Segment Open

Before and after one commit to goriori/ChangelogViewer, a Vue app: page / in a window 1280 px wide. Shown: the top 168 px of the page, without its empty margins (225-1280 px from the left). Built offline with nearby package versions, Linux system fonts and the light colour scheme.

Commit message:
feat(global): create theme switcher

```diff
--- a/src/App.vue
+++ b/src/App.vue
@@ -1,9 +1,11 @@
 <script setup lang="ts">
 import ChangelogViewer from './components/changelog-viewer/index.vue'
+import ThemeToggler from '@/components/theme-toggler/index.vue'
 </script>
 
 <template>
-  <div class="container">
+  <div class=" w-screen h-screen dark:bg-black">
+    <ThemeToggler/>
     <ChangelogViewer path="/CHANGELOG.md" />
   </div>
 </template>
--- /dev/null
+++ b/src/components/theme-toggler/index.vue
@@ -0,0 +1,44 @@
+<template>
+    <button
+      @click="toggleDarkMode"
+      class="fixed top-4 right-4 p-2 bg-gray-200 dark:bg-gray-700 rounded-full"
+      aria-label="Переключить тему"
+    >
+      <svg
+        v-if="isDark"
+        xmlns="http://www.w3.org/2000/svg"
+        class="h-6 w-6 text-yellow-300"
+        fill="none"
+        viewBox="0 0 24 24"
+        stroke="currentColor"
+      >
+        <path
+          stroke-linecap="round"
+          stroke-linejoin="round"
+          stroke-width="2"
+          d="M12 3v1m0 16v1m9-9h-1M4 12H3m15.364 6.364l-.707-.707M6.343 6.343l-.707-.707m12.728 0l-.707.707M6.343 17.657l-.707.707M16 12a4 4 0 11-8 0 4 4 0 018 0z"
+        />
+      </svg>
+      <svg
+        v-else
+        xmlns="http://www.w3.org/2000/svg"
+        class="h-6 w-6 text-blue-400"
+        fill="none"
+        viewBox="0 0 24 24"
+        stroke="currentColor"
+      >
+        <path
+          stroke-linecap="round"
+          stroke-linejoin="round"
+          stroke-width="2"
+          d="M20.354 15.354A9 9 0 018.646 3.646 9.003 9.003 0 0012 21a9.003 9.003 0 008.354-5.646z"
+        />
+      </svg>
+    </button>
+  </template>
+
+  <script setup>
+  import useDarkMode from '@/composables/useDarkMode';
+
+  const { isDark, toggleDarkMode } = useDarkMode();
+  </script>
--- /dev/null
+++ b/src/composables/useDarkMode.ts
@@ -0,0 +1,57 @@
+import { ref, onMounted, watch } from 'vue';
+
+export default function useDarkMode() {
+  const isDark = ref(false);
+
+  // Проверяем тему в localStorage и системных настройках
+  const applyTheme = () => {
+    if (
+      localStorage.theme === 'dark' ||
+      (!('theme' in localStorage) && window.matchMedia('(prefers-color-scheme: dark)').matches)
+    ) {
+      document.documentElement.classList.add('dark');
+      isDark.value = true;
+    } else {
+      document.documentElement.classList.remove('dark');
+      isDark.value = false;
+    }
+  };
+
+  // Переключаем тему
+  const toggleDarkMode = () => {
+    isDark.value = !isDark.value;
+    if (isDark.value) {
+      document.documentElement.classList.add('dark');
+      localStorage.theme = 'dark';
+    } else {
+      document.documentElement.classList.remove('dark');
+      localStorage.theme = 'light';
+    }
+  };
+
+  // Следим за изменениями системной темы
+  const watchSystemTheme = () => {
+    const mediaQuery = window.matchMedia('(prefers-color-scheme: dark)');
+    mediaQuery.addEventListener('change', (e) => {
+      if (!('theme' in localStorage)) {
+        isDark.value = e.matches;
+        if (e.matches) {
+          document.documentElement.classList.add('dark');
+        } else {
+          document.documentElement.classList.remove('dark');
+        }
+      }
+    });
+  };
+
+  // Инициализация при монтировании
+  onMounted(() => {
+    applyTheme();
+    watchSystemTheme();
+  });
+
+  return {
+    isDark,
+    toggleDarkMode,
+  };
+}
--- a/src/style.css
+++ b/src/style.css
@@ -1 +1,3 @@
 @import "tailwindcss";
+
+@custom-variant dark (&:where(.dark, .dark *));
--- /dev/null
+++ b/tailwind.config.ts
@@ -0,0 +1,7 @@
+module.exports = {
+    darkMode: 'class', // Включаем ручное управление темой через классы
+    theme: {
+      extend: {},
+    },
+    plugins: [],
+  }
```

Segment Closed

*ACTIVITY*. The entries above must be returned exactly.

*YOUR SOLUTION*.
Before and after one commit to goriori/ChangelogViewer, a Vue app: page / in a window 1280 px wide. Shown: the top 168 px of the page, without its empty margins (225-1280 px from the left). Built offline with nearby package versions, Linux system fonts and the light colour scheme.

Commit message:
feat(global): create theme switcher

```diff
--- a/src/App.vue
+++ b/src/App.vue
@@ -1,9 +1,11 @@
 <script setup lang="ts">
 import ChangelogViewer from './components/changelog-viewer/index.vue'
+import ThemeToggler from '@/components/theme-toggler/index.vue'
 </script>
 
 <template>
-  <div class="container">
+  <div class=" w-screen h-screen dark:bg-black">
+    <ThemeToggler/>
     <ChangelogViewer path="/CHANGELOG.md" />
   </div>
 </template>
--- /dev/null
+++ b/src/components/theme-toggler/index.vue
@@ -0,0 +1,44 @@
+<template>
+    <button
+      @click="toggleDarkMode"
+      class="fixed top-4 right-4 p-2 bg-gray-200 dark:bg-gray-700 rounded-full"
+      aria-label="Переключить тему"
+    >
+      <svg
+        v-if="isDark"
+        xmlns="http://www.w3.org/2000/svg"
+        class="h-6 w-6 text-yellow-300"
+        fill="none"
+        viewBox="0 0 24 24"
+        stroke="currentColor"
+      >
+        <path
+          stroke-linecap="round"
+          stroke-linejoin="round"
+          stroke-width="2"
+          d="M12 3v1m0 16v1m9-9h-1M4 12H3m15.364 6.364l-.707-.707M6.343 6.343l-.707-.707m12.728 0l-.707.707M6.343 17.657l-.707.707M16 12a4 4 0 11-8 0 4 4 0 018 0z"
+        />
+      </svg>
+      <svg
+        v-else
+        xmlns="http://www.w3.org/2000/svg"
+        class="h-6 w-6 text-blue-400"
+        fill="none"
+        viewBox="0 0 24 24"
+        stroke="currentColor"
+      >
+        <path
+          stroke-linecap="round"
+          stroke-linejoin="round"
+          stroke-width="2"
+          d="M20.354 15.354A9 9 0 018.646 3.646 9.003 9.003 0 0012 21a9.003 9.003 0 008.354-5.646z"
+        />
+      </svg>
+    </button>
+  </template>
+
+  <script setup>
+  import useDarkMode from '@/composables/useDarkMode';
+
+  const { isDark, toggleDarkMode } = useDarkMode();
+  </script>
--- /dev/null
+++ b/src/composables/useDarkMode.ts
@@ -0,0 +1,57 @@
+import { ref, onMounted, watch } from 'vue';
+
+export default function useDarkMode() {
+  const isDark = ref(false);
+
+  // Проверяем тему в localStorage и системных настройках
+  const applyTheme = () => {
+    if (
+      localStorage.theme === 'dark' ||
+      (!('theme' in localStorage) && window.matchMedia('(prefers-color-scheme: dark)').matches)
+    ) {
+      document.documentElement.classList.add('dark');
+      isDark.value = true;
+    } else {
+      document.documentElement.classList.remove('dark');
+      isDark.value = false;
+    }
+  };
+
+  // Переключаем тему
+  const toggleDarkMode = () => {
+    isDark.value = !isDark.value;
+    if (isDark.value) {
+      document.documentElement.classList.add('dark');
+      localStorage.theme = 'dark';
+    } else {
+      document.documentElement.classList.remove('dark');
+      localStorage.theme = 'light';
+    }
+  };
+
+  // Следим за изменениями системной темы
+  const watchSystemTheme = () => {
+    const mediaQuery = window.matchMedia('(prefers-color-scheme: dark)');
+    mediaQuery.addEventListener('change', (e) => {
+      if (!('theme' in localStorage)) {
+        isDark.value = e.matches;
+        if (e.matches) {
+          document.documentElement.classList.add('dark');
+        } else {
+          document.documentElement.classList.remove('dark');
+        }
+      }
+    });
+  };
+
+  // Инициализация при монтировании
+  onMounted(() => {
+    applyTheme();
+    watchSystemTheme();
+  });
+
+  return {
+    isDark,
+    toggleDarkMode,
+  };
+}
--- a/src/style.css
+++ b/src/style.css
@@ -1 +1,3 @@
 @import "tailwindcss";
+
+@custom-variant dark (&:where(.dark, .dark *));
--- /dev/null
+++ b/tailwind.config.ts
@@ -0,0 +1,7 @@
+module.exports = {
+    darkMode: 'class', // Включаем ручное управление темой через классы
+    theme: {
+      extend: {},
+    },
+    plugins: [],
+  }
```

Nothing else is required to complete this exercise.